President's Advisory Council on Executive Organization recommends that
key anti-pollution programs be merged into an Environmental Protection
Administration, a new independent agency of the Executive Branch."
Nixon then took action. The EPA was the principal instrument for fulfilling
of the U.S. Environmental Protection Agency is "to protect human
health and to safeguard the natural environment--air, water, and land--upon
which life depends." Citizens of any country, whether they consider
themselves conservative or liberal, should be in favor of such a program.
Many corporations have taken notice of the EPA, and not always in an approving
and enthusiastic manner. But the EPA's contributions far outweigh any
bad press about being too political, too stringent, or just plain ornery.
beginning, the EPA's national goals of protecting public health and the
environment included reducing air pollution, ensuring safe drinking water,
protecting citizens (especially children) from health threats posed by
pesticide residues, and promoting the health of natural communities and
the quality of life in the nation. If you know people who think these
are not good ideas, I hope they live in another country.

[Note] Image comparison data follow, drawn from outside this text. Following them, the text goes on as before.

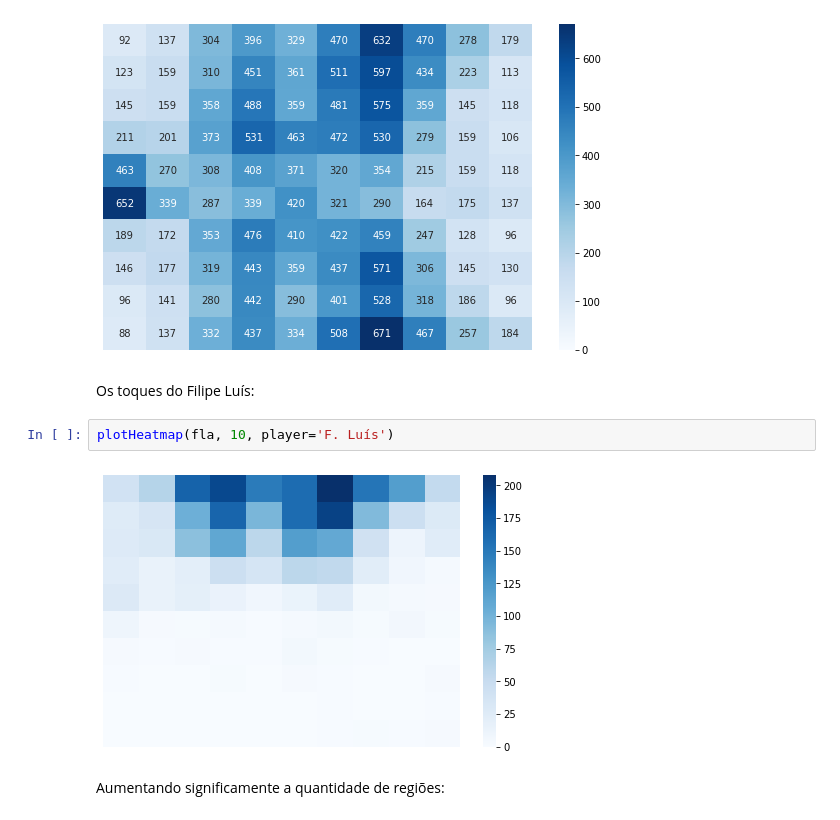
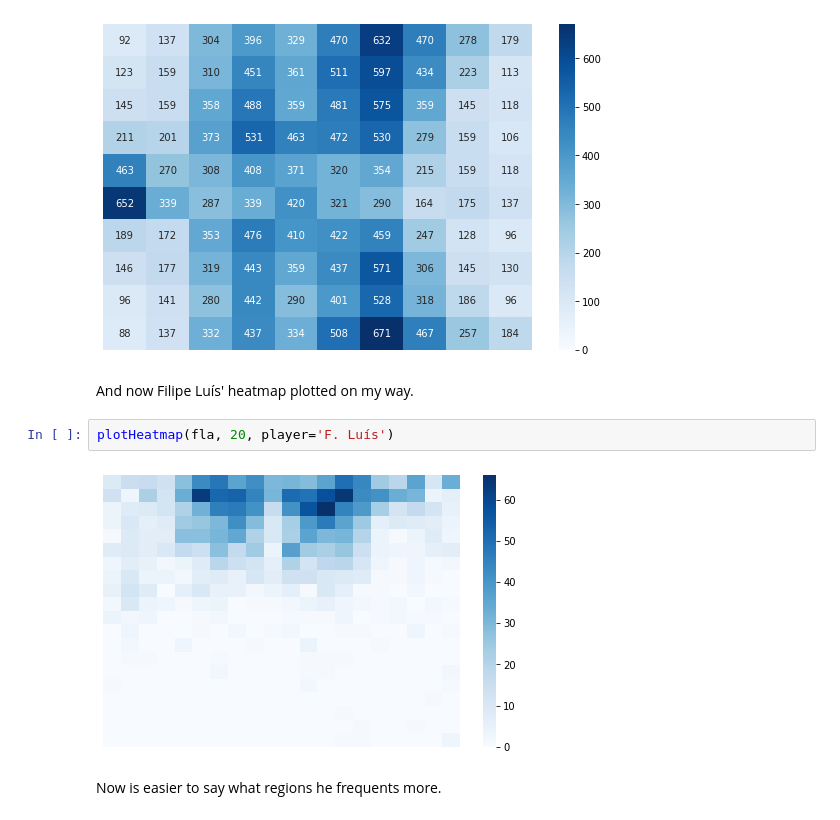
Before and after one commit to guilhermecxe/soccer_analysis, a Jupyter notebook: heatmap/heatmap.ipynb, the cells around one changed output. Drawn from its saved outputs; the diff is of its cells as text.

```diff
--- a/heatmap/heatmap.ipynb
+++ b/heatmap/heatmap.ipynb
@@ -114,10 +114,10 @@ plotHeatmap(fla, 10, figsize=6, annot=True)
 # %% [output]
 [figure]
 # %% [markdown]
-Os toques do Filipe Luís:
+And now Filipe Luís' heatmap plotted on my way.
 # %%
-plotHeatmap(fla, 10, player='F. Luís')
+plotHeatmap(fla, 20, player='F. Luís')
 # %% [output]
-[figure, old version]
+[figure, new version]
-# %% [markdown]
-Aumentando significamente a quantidade de regiões:
+# %% [markdown]
+Now is easier to say what regions he frequents more.
```
Also changed, not shown: parts of 17 cells of this notebook.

was established as an independent agency of the U.S. government on December
2, 1970. The first EPA administrator, William D. Ruckelshaus, was sworn
in on December 4, 1970. The date should be registered as one of the most
important environmental milestones of the 20th century. Yet some have
asked what the EPA has really done aside from making a bunch of rules
and regulations that slowed so-called progress. Their record within the
first decade of their formation speaks to their effectiveness.
1972, a decade after the publication of Rachel Carson's "Silent Spring."
That year the EPA banned the widely used pesticide DDT because it was
found to cause cancer and was accumulating in the food chain of native
animals. The risks posed to public health and the environment had been
identified earlier, but finally an agency that could and would do something
about it had emerged. As far as I'm concerned, that step alone would have
made the agency worthwhile.
EPA began the ban to phase out all lead in gasoline, resulting in a 98%
reduction in lead levels in the air. The hazards of lead in the environment,
not just to wildlife but also to humans, were unequivocal. The ban was
essential to our well-being. In the same year the EPA initiated programs
to limit factory discharges of pollution into waterways, a program that
now holds industrial facilities accountable for water pollution. Not a
the EPA joined other federal agencies in banning the use of chlorofluorocarbons
(CFCs) as a propellant in most aerosol cans. CFCs destroy the earth's
ozone layer, the barrier to harmful ultraviolet rays. Practically everyone
agrees that the ban was a good thing. And in 1979 the EPA banned two herbicides
(one was an ingredient in the defoliant Agent Orange used in Vietnam)
containing dioxins, chemical compounds that are byproducts of certain
industrial activities that cause cancer.
been controversial EPA rulings over the years? Yes. But overall the EPA
has compiled an enviable record. And liberals, moderates, conservatives,
radicals, and reactionaries, people of whatever political stripe and those
who are totally apolitical are all better off because the Nixon administration
created the Environmental Protection Agency.
you have an environmental question or comment, email